Stored items
· · · · ·

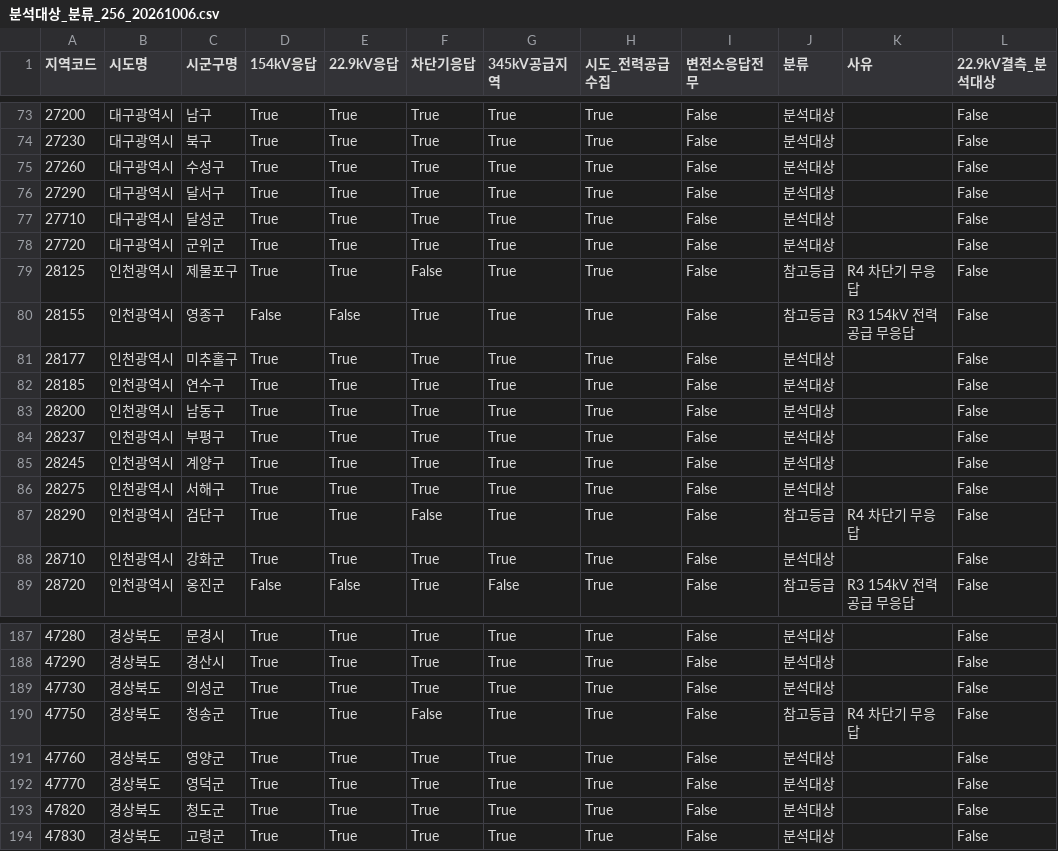
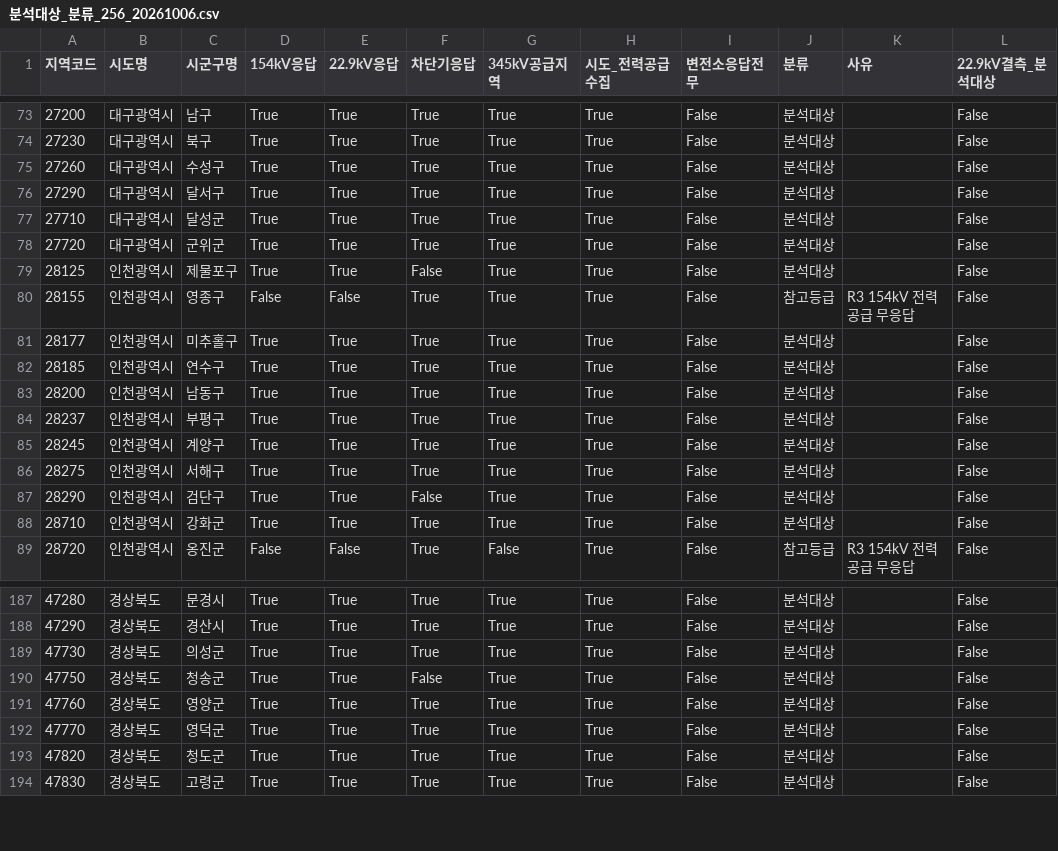
Before and after one commit to soyeong11/26-2_data_contest, a CSV file: final_v4/데이터셋/분석대상_분류_256_20261006.csv, drawn as a sheet; only a part is shown, gaps mark what is left out.

```diff
--- a/final_v4/데이터셋/분석대상_분류_256_20261006.csv
+++ b/final_v4/데이터셋/분석대상_분류_256_20261006.csv
@@ -78,3 +78,3 @@
 27720,대구광역시,군위군,True,True,True,True,True,False,분석대상,,False
-28125,인천광역시,제물포구,True,True,False,True,True,False,참고등급,R4 차단기 무응답,False
+28125,인천광역시,제물포구,True,True,False,True,True,False,분석대상,,False
 28155,인천광역시,영종구,False,False,True,True,True,False,참고등급,R3 154kV 전력공급 무응답,False
@@ -86,3 +86,3 @@
 28275,인천광역시,서해구,True,True,True,True,True,False,분석대상,,False
-28290,인천광역시,검단구,True,True,False,True,True,False,참고등급,R4 차단기 무응답,False
+28290,인천광역시,검단구,True,True,False,True,True,False,분석대상,,False
 28710,인천광역시,강화군,True,True,True,True,True,False,분석대상,,False
@@ -189,3 +189,3 @@
 47730,경상북도,의성군,True,True,True,True,True,False,분석대상,,False
-47750,경상북도,청송군,True,True,False,True,True,False,참고등급,R4 차단기 무응답,False
+47750,경상북도,청송군,True,True,False,True,True,False,분석대상,,False
 47760,경상북도,영양군,True,True,True,True,True,False,분석대상,,False
```
Also changed, not shown: 1 other file.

· · · · ·

= ACTIVITY =
How many lines of the data above include the word "인천광역시"? Only that number should be returned.

= RESPONSE BELOW =
7